GOAL OF THE EXERCISE => Omit each picture as you copy the entries exactly.

Recorded data:
..........
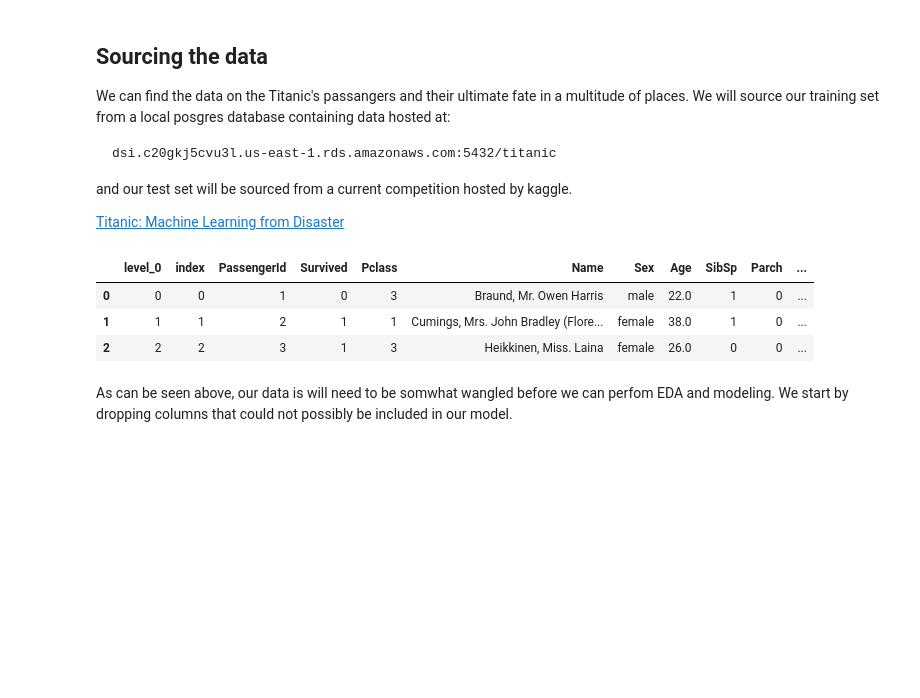
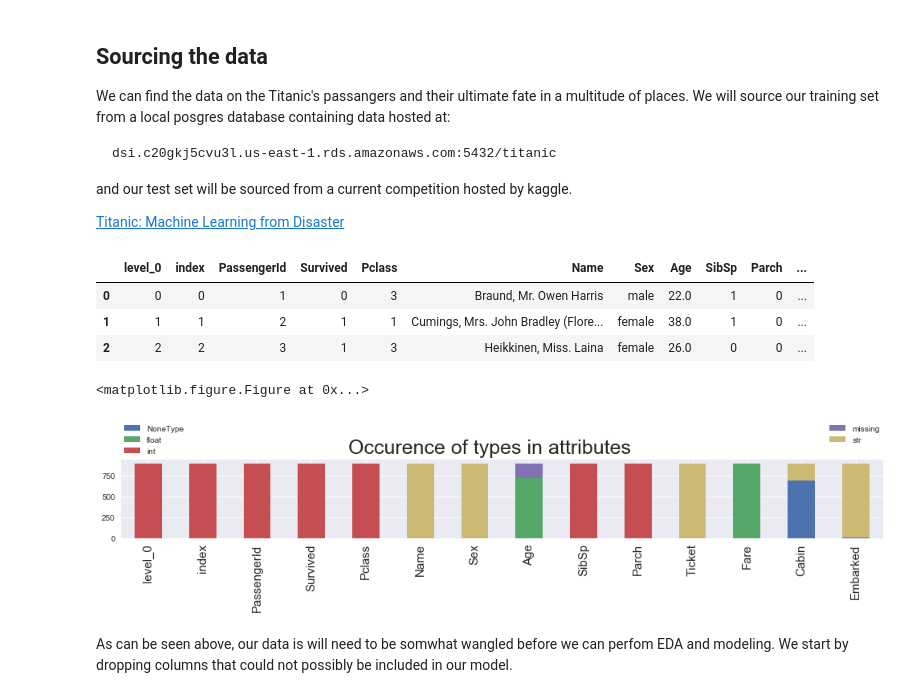
Before and after one commit to Rony-A/sc2-replay-analysis, a Jupyter notebook: mycchaka/project4/Project_4-The_Titanic.ipynb, the cells around one changed output. Cells and saved outputs as stored; diff of their text form; code cells hidden in the pictures; blank space fills up the shorter version.

```diff
--- a/mycchaka/project4/Project_4-The_Titanic.ipynb
+++ b/mycchaka/project4/Project_4-The_Titanic.ipynb
@@ -90,6 +65,38 @@ df.head(3)
 | 0 | 0 | 0 | 1 | 0 | 3 | Braund, Mr. Owen Harris | male | 22.0 | 1 | 0 | ... |
 | 1 | 1 | 1 | 2 | 1 | 1 | Cumings, Mrs. John Bradley (Flore... | female | 38.0 | 1 | 0 | ... |
 | 2 | 2 | 2 | 3 | 1 | 3 | Heikkinen, Miss. Laina | female | 26.0 | 0 | 0 | ... |
+# %%
+def extended_type(x):
+    if x != x:
+        return 'missing'
+    else:
+        return str(type(x)).split("'")[1]
+
+def explore_types(df, columns = None):
+    if columns == None: columns = df.columns
+    di = {key:df[key].apply(extended_type).value_counts() for key in columns}
+    return pd.DataFrame(columns = columns, data = di).fillna(0)
+
+def plot_types(df, columns = None, figsize = (17,2)):
+    _ = plt.clf();
+    _ = explore_types(df,columns = columns).T.plot(kind='bar',
+                                                   figsize=figsize,
+                                                   stacked=True,
+                                                   legend=None);
+
+    _ = plt.legend(bbox_to_anchor=(0., 1.02, 1., .102),loc=3,ncol=2,
+                   mode="expand", borderaxespad=0.);
+
+    _ = plt.suptitle('Occurence of types in attributes',fontsize=25);
+    _ = plt.xticks(fontsize=15);
+    _ = plt.subplots_adjust(top=0.80);
+    _ = plt.show();
+    return None
+
+plot_types(df)
+# %% [output]
+<matplotlib.figure.Figure at 0x...>
+[figure, added]
 # %% [markdown]
 As can be seen above, our data is will need to be somwhat wangled before we can perfom EDA and modeling. We start by dropping columns that could not possibly be included in our model.
 # %%
```
Also changed, not shown: parts of 23 cells of this notebook.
..........
TASK RESPONSE =>
Before and after one commit to Rony-A/sc2-replay-analysis, a Jupyter notebook: mycchaka/project4/Project_4-The_Titanic.ipynb, the cells around one changed output. Cells and saved outputs as stored; diff of their text form; code cells hidden in the pictures; blank space fills up the shorter version.

```diff
--- a/mycchaka/project4/Project_4-The_Titanic.ipynb
+++ b/mycchaka/project4/Project_4-The_Titanic.ipynb
@@ -90,6 +65,38 @@ df.head(3)
 | 0 | 0 | 0 | 1 | 0 | 3 | Braund, Mr. Owen Harris | male | 22.0 | 1 | 0 | ... |
 | 1 | 1 | 1 | 2 | 1 | 1 | Cumings, Mrs. John Bradley (Flore... | female | 38.0 | 1 | 0 | ... |
 | 2 | 2 | 2 | 3 | 1 | 3 | Heikkinen, Miss. Laina | female | 26.0 | 0 | 0 | ... |
+# %%
+def extended_type(x):
+    if x != x:
+        return 'missing'
+    else:
+        return str(type(x)).split("'")[1]
+
+def explore_types(df, columns = None):
+    if columns == None: columns = df.columns
+    di = {key:df[key].apply(extended_type).value_counts() for key in columns}
+    return pd.DataFrame(columns = columns, data = di).fillna(0)
+
+def plot_types(df, columns = None, figsize = (17,2)):
+    _ = plt.clf();
+    _ = explore_types(df,columns = columns).T.plot(kind='bar',
+                                                   figsize=figsize,
+                                                   stacked=True,
+                                                   legend=None);
+
+    _ = plt.legend(bbox_to_anchor=(0., 1.02, 1., .102),loc=3,ncol=2,
+                   mode="expand", borderaxespad=0.);
+
+    _ = plt.suptitle('Occurence of types in attributes',fontsize=25);
+    _ = plt.xticks(fontsize=15);
+    _ = plt.subplots_adjust(top=0.80);
+    _ = plt.show();
+    return None
+
+plot_types(df)
+# %% [output]
+<matplotlib.figure.Figure at 0x...>
+[figure, added]
 # %% [markdown]
 As can be seen above, our data is will need to be somwhat wangled before we can perfom EDA and modeling. We start by dropping columns that could not possibly be included in our model.
 # %%
```
Also changed, not shown: parts of 23 cells of this notebook.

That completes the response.